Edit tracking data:
>>>

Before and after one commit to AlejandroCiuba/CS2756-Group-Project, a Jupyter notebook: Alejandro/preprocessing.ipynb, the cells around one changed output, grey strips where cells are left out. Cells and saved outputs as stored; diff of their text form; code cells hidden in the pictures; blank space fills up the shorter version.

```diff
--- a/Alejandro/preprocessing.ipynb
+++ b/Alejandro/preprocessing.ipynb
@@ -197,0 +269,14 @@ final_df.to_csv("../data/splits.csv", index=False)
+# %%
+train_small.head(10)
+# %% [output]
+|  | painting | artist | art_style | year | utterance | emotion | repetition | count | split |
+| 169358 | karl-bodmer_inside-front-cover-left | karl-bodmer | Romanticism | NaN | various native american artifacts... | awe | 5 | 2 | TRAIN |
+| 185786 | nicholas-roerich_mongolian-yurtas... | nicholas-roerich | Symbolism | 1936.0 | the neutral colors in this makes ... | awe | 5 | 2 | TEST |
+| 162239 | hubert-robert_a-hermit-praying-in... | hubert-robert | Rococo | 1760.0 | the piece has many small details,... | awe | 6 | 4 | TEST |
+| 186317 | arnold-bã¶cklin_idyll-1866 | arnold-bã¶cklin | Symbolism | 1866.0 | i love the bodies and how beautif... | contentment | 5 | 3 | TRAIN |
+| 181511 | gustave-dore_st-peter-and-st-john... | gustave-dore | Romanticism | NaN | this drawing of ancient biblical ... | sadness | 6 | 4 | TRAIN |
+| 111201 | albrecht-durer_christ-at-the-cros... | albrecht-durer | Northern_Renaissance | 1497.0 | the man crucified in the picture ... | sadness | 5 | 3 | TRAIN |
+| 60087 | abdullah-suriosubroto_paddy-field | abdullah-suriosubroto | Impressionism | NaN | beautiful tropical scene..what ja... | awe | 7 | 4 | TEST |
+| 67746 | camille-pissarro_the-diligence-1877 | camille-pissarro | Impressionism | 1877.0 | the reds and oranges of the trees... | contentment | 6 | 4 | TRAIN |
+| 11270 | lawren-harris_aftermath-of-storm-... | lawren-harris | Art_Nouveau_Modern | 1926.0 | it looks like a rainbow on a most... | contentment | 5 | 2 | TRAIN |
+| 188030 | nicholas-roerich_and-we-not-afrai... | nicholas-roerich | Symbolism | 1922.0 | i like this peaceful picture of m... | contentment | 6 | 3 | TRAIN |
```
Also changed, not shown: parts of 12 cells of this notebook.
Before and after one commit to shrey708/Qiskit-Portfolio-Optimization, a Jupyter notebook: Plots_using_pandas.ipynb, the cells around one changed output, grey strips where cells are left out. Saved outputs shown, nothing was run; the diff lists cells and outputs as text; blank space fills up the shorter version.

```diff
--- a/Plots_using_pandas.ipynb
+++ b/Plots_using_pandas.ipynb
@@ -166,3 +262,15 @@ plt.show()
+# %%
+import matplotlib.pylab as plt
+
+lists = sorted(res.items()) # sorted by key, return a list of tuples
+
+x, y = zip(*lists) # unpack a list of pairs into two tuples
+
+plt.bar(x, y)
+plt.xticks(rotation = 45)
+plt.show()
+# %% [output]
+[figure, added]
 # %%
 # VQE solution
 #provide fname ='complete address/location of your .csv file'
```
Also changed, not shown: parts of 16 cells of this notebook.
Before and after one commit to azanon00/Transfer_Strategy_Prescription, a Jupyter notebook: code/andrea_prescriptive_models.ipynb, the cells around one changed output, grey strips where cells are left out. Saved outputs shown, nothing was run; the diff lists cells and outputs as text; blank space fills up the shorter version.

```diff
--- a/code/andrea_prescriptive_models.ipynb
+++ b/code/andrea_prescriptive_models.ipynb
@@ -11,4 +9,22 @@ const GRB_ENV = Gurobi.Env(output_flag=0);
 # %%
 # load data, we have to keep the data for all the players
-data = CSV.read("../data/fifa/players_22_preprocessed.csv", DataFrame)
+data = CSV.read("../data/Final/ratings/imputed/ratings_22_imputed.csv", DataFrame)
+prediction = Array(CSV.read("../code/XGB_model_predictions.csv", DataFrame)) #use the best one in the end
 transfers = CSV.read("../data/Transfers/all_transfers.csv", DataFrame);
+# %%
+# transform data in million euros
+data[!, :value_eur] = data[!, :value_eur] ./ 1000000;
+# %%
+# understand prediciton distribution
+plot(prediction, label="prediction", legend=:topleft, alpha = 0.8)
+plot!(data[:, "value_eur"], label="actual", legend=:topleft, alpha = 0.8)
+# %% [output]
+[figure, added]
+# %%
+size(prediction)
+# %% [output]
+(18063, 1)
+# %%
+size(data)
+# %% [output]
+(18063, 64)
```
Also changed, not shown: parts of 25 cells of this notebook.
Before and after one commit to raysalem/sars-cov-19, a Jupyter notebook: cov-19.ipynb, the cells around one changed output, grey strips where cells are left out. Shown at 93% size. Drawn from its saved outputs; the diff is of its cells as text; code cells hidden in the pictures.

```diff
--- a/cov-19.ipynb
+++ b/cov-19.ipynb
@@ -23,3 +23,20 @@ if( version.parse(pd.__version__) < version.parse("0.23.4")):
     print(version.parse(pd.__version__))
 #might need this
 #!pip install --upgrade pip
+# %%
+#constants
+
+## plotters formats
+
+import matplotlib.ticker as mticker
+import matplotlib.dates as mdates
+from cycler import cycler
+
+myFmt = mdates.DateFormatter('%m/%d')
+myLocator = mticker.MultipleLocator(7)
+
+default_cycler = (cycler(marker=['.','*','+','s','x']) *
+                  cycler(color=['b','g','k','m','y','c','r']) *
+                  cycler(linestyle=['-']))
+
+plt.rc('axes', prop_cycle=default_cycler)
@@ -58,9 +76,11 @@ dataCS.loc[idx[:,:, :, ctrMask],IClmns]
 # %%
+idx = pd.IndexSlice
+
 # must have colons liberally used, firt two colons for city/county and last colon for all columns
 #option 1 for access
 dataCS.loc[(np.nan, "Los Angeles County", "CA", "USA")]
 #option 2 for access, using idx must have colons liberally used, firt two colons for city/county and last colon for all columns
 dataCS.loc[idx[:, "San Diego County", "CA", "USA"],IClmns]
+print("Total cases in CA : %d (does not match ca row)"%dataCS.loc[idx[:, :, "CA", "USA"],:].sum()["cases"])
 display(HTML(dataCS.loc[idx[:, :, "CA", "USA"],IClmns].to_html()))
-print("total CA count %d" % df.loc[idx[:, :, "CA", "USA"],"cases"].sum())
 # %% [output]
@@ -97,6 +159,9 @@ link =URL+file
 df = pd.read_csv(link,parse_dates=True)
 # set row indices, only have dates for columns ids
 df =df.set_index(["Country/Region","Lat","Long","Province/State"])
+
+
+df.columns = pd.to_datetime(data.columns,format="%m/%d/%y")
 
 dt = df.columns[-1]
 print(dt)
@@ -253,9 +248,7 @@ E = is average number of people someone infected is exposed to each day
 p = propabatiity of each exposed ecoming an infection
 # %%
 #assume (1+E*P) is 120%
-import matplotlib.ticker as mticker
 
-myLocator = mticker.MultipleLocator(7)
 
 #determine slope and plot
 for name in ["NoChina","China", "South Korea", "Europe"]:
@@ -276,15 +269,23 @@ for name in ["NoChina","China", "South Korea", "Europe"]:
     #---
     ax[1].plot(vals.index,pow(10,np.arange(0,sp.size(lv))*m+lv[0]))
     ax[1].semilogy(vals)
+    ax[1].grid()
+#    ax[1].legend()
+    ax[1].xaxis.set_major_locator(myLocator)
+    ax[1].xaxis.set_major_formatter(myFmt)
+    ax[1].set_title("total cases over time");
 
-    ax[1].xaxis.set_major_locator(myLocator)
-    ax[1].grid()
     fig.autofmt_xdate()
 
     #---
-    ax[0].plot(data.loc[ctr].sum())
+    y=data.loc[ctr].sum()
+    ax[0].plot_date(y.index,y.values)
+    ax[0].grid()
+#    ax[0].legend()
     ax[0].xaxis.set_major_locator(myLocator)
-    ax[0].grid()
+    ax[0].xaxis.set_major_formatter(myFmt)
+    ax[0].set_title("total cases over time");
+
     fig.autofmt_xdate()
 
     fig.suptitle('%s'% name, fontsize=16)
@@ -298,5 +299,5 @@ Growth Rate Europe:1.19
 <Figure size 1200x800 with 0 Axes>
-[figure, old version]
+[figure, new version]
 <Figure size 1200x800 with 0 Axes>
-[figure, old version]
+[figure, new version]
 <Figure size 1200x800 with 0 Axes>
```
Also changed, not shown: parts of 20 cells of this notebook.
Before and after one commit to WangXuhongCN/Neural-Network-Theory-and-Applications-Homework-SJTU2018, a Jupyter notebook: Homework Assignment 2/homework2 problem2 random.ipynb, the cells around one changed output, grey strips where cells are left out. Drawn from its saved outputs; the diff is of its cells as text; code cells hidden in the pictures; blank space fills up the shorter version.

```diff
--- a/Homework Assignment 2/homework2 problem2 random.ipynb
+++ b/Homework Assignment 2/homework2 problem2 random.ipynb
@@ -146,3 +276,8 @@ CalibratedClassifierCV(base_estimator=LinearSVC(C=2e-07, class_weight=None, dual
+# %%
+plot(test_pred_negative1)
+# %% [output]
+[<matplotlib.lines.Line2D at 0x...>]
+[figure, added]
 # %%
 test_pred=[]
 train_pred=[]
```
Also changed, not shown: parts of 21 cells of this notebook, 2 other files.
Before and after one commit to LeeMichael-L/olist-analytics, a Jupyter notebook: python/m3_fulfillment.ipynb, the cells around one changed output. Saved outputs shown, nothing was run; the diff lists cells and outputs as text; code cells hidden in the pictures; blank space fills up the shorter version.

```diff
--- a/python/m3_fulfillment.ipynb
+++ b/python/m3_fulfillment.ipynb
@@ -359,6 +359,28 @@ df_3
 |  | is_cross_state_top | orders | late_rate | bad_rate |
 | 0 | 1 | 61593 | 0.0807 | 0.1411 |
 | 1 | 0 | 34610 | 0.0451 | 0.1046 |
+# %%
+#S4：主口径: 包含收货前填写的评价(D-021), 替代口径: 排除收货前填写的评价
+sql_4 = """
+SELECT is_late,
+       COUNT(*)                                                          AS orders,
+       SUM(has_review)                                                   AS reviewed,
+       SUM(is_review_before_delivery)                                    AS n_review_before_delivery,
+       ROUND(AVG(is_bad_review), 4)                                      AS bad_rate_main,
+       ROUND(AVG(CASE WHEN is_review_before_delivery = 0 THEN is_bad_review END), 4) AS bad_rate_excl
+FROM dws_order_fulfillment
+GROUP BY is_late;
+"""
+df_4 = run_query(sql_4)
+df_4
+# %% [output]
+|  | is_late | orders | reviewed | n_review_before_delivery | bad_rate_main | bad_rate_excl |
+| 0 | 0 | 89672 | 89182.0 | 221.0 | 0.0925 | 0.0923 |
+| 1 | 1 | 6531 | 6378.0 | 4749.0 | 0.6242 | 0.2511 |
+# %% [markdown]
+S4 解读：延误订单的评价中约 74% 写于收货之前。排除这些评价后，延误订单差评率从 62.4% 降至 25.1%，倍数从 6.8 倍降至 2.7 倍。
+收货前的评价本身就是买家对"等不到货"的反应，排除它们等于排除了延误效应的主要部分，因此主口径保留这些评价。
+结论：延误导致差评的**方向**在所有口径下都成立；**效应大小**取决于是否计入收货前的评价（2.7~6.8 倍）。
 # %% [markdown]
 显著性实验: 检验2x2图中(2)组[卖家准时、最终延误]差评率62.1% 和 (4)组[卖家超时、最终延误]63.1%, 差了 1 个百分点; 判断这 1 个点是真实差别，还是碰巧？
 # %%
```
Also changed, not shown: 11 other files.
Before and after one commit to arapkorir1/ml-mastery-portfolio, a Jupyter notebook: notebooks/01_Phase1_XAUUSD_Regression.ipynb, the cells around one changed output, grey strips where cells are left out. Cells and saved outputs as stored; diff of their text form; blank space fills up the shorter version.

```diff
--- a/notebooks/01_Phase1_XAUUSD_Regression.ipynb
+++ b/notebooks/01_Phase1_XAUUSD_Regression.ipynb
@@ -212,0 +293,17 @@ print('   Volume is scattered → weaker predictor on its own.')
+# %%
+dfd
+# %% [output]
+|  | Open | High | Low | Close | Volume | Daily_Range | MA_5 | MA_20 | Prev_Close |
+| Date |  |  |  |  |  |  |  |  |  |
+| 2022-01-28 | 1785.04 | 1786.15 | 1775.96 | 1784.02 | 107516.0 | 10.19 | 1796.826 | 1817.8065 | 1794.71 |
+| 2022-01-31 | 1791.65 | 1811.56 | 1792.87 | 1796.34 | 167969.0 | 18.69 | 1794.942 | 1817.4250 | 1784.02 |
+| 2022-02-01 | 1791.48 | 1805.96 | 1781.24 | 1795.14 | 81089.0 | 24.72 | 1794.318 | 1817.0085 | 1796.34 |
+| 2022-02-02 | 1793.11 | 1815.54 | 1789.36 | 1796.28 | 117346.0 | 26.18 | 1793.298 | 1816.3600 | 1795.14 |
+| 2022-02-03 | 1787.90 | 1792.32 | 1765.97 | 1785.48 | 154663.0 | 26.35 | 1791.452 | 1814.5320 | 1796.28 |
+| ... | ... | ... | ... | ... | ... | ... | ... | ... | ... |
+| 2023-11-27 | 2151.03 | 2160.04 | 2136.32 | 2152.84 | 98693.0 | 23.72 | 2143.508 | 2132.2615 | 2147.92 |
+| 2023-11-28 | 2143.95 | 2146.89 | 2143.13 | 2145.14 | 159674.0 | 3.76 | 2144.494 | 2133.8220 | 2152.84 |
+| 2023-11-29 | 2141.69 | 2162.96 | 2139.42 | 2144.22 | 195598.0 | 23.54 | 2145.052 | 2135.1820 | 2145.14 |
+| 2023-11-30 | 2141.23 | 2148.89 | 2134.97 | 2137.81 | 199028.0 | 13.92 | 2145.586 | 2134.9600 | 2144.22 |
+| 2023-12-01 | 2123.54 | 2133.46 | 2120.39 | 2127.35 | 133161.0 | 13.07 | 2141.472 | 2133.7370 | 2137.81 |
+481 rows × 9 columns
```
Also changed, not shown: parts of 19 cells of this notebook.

<<<

* [Exercise]
Every line above that holds the string "cases" counts once; give the total and nothing more.

* [Result]
4